(Extracted records)
-- -- --

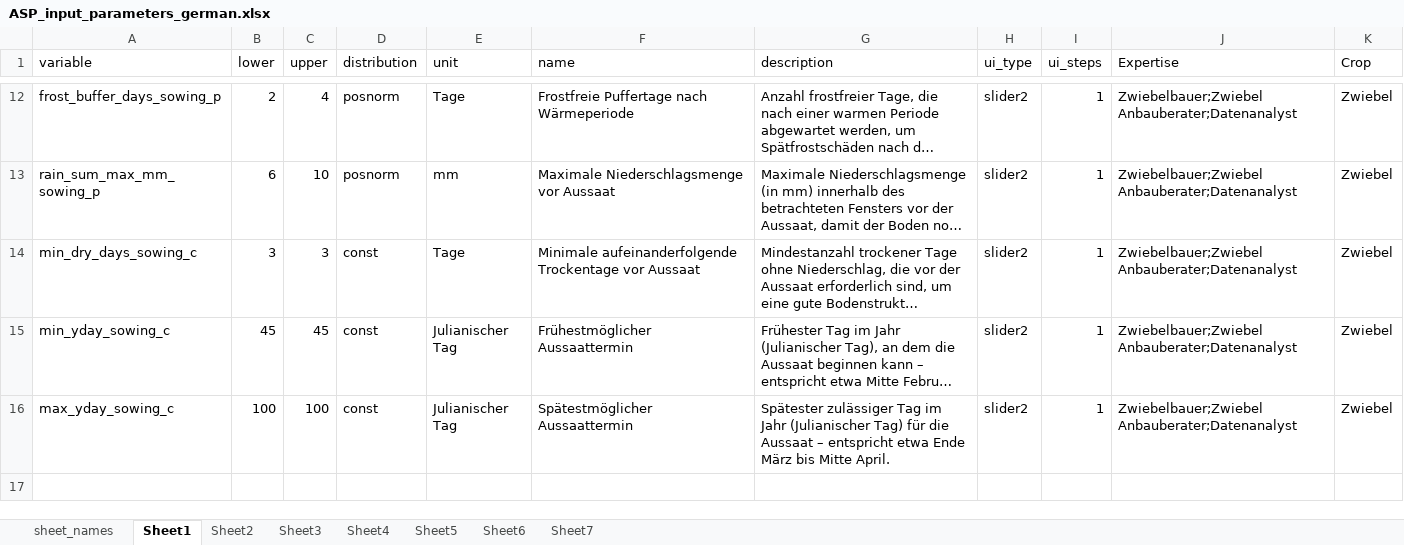
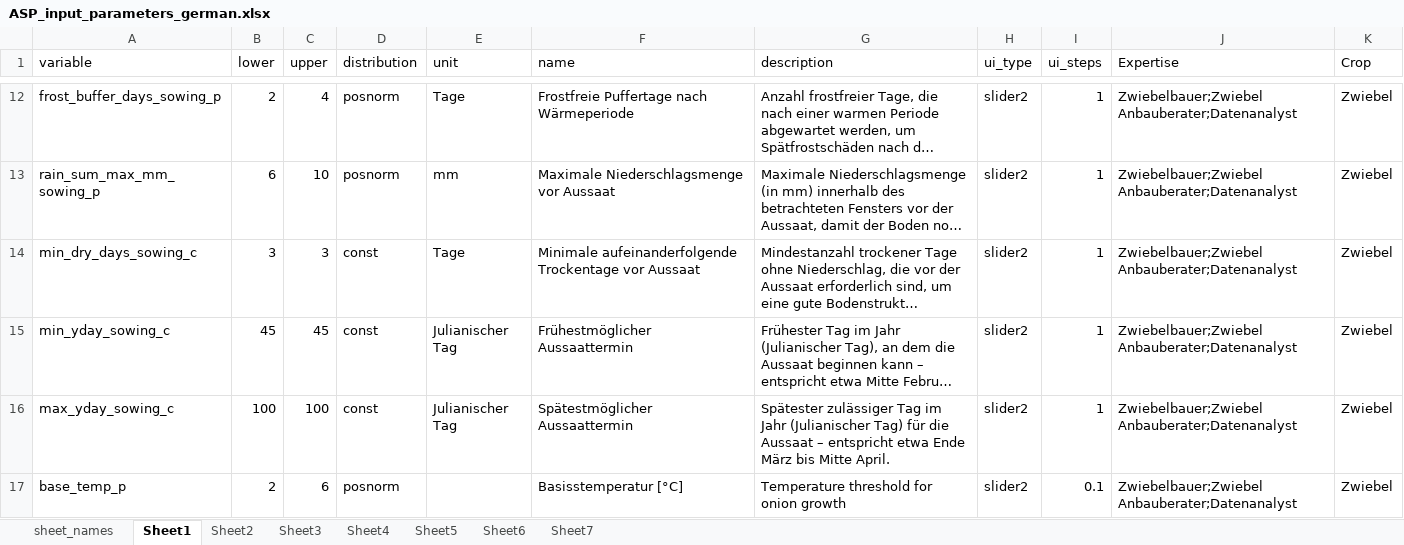
Before and after one commit to PrajnaKARai/Climate_Impact, an Excel workbook: data/ASP_input_parameters_german.xlsx, sheet Sheet1, drawn as a sheet; only a part is shown, gaps mark what is left out; long unchanged cells end in …; values as stored, in another font and other column widths than the file's, no borders; the diff names each change by its address in the sheet, - before the commit and + after, or states it on an @@ line.

```diff
--- a/data/ASP_input_parameters_german.xlsx (sheet Sheet1)
+++ b/data/ASP_input_parameters_german.xlsx (sheet Sheet1)
+row 17: base_temp_p | 2 | 6 | posnorm |  | Basisstemperatur [°C] | Temperature threshold for onion growth | slider2 | 0.1 | Zwiebelbauer;Zwiebel Anbauberater;Datenanalyst | Zwiebel
```
Also changed, not shown: sheet Sheet6, sheet Sheet4, sheet Sheet7, 3 other files.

-- -- --

# [EXERCISE DETAILS]
Give every line above again exactly, with no pictures.

# [WORKED SOLUTION]
Before and after one commit to PrajnaKARai/Climate_Impact, an Excel workbook: data/ASP_input_parameters_german.xlsx, sheet Sheet1, drawn as a sheet; only a part is shown, gaps mark what is left out; long unchanged cells end in …; values as stored, in another font and other column widths than the file's, no borders; the diff names each change by its address in the sheet, - before the commit and + after, or states it on an @@ line.

```diff
--- a/data/ASP_input_parameters_german.xlsx (sheet Sheet1)
+++ b/data/ASP_input_parameters_german.xlsx (sheet Sheet1)
+row 17: base_temp_p | 2 | 6 | posnorm |  | Basisstemperatur [°C] | Temperature threshold for onion growth | slider2 | 0.1 | Zwiebelbauer;Zwiebel Anbauberater;Datenanalyst | Zwiebel
```
Also changed, not shown: sheet Sheet6, sheet Sheet4, sheet Sheet7, 3 other files.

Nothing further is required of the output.